Here’s my point: It is emotionally difficult to kill another human being. In order to do so, one has to mentally dehumanize the other, and convince oneself that they are worthy of their fate. In other words, one has to construe his victim as “the other.” It is my contention that the class divisions in American society between those in the middle class (but anxious about falling out of it) and those entrenched in poverty have permitted the latter to be viewed increasingly as “the other,” that is, not one of us. They are increasingly foreign, alien. While in many positive ways the younger generations, under the mantra of tolerance, have broken down racial barriers, the reality of entrenched class divisions have thickened those barriers for others. The poor of the inner cities, especially minorities, given the history of racism, are increasingly viewed as not like us. We become detached from their humanity. Their lives are less valued. When circumstances conspire, as they do in police confrontations, killing them becomes easier.

Unprofessional police. I have been watching the news in the aftermath of the grand jury verdict in the Eric Garner case. I am upset but not surprised by what I hear. Every pundit representing the police, without exception, strains to justify the killing of this unarmed man, choked to death for selling a few cigarettes. The prevailing reality was that Eric Garner was not violent, had his hands raised, and was unarmed and not threatening. Yes, he may have been “resisting arrest” (does one really have to be arrested for selling cigarettes, wouldn’t a ticket and a fine do better?) But I asked myself, since when is selling cigarettes, even illegally, a capital offense? Wasn’t there a better way for the police to handle this?

I have no doubt that policing is a difficult and often dangerous job. But I am also struck (even from my own minor encounters with the police) at how postured, how officious, how pompously authoritarian, how scripted, they are in deploying their professional responsibilities. Police seldom seem to be able to step out of their authoritarian roles. Display of power, not effective and respectful engagement is the medium of discourse.

Yes, it is hard. But the essence of being a professional is one’s capacity to be flexible, to assess each situation separately, and act accordingly. Yet, the unbending inability of the police to let go of their authoritarian posture at all costs, I contend, is inherently disrespectful and therefore generates resentment and contempt from the public with whom they interact. They are supposed to be public servants after all.

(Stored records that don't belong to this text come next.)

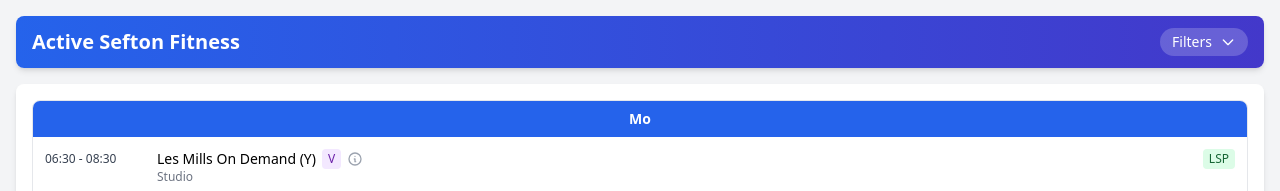
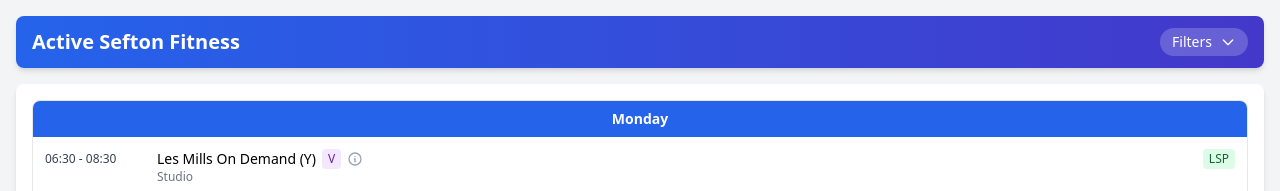
Before and after one commit to johnnyhawk02/fitness-timetable-app, a React (Create React App) app: page / in a window 1280 px wide. Shown: the top 191 px of the page. Built offline with nearby package versions, Linux system fonts and the light colour scheme.

Commit message:
Update day display in FitnessTimetable to show full day name instead of abbreviation

```diff
--- a/src/components/FitnessTimetable.jsx
+++ b/src/components/FitnessTimetable.jsx
@@ -944,7 +944,7 @@ const FitnessTimetable = () => {
                       : 'bg-teal-600'
                   } text-white font-semibold py-2 px-4 text-sm`}
                 >
-                  {dayAbbreviations[day]}
+                  {day}
                 </div>
                 <div className="divide-y divide-gray-200">
                   {classesByDay[day].length === 0 ? (
```
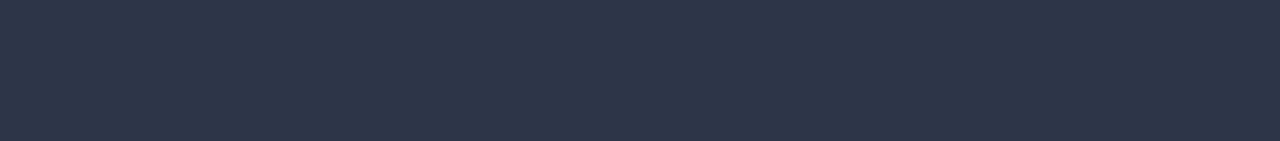
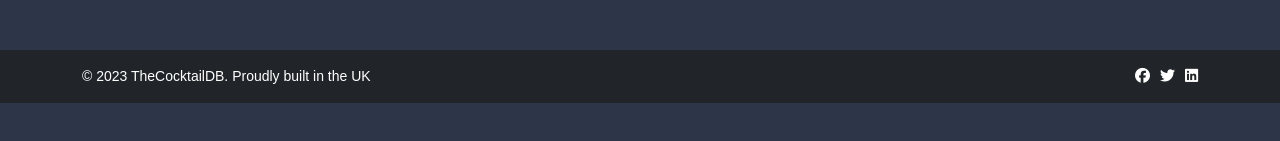
Before and after one commit to claracosentino/esercizio-10-drink, an Angular app: page /home in a window 1280 px wide. Shown: the part 357-498 px from the top of the page. Built offline with nearby package versions, Linux system fonts and the light colour scheme; no server answers.

Commit message:
Implementazione footer

```diff
--- a/src/app/app.component.html
+++ b/src/app/app.component.html
@@ -1,3 +1,4 @@
 <app-navbar></app-navbar>
 <router-outlet></router-outlet>
 <app-browse-more></app-browse-more>
+<app-footer></app-footer>
--- a/src/app/app.module.ts
+++ b/src/app/app.module.ts
@@ -9,6 +9,7 @@ import { AppRoutingModule } from './app.routing.module';
 import { DettaglioComponent } from './dettaglio/dettaglio.component';
 import { BrowseMoreComponent } from './browse-more/browse-more.component';
 import { NavbarComponent } from './navbar/navbar.component';
+import { FooterComponent } from './footer/footer.component';
 
 @NgModule({
   imports: [
@@ -24,7 +25,8 @@ import { NavbarComponent } from './navbar/navbar.component';
     HomeComponent,
     DettaglioComponent,
     BrowseMoreComponent,
-    NavbarComponent
+    NavbarComponent,
+    FooterComponent
   ],
   bootstrap: [
     AppComponent
--- /dev/null
+++ b/src/app/footer/footer.component.html
@@ -0,0 +1,14 @@
+<footer class="bg-dark p-3">
+    <div class="container">
+        <div class="row space-between">
+            <p class="col-6 m-0">© 2023 TheCocktailDB. Proudly built in the UK </p>
+            <div class="col-6 social">
+                <ul class="m-0">
+                    <li class="fa-brands fa-facebook"></li>
+                    <li class="fa-brands fa-twitter"></li>
+                    <li class="fa-brands fa-linkedin"></li>
+                </ul>
+            </div>
+        </div>
+    </div>
+</footer>
--- /dev/null
+++ b/src/app/footer/footer.component.ts
@@ -0,0 +1,14 @@
+import { Component, OnInit } from '@angular/core';
+
+@Component({
+  selector: 'app-footer',
+  templateUrl: './footer.component.html',
+})
+export class FooterComponent implements OnInit {
+
+  constructor() {}
+
+  ngOnInit(){
+
+  }
+}
--- a/src/index.html
+++ b/src/index.html
@@ -17,6 +17,8 @@
     <app-root>
         <h2>Loading....</h2>
     </app-root>
+
+    <script src="https://kit.fontawesome.com/2bf44a16e6.js" crossorigin="anonymous"></script>
 </body>
 
 </html>
--- a/src/styles.css
+++ b/src/styles.css
@@ -59,3 +59,17 @@ body {
     color: white;
     font-size: 20px;
 }
+
+footer {
+    color: white;
+}
+
+footer ul {
+    text-align: right;
+}
+
+footer li {
+    display: inline;
+    font-size: 15px;
+    margin-left: 10px;
+}
```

It is inescapable that in the case of Eric Garner the police could have and should have acted differently. That the grand jury did not reach that conclusion raises deep rooted questions about the kind of society we are. It settles nothing.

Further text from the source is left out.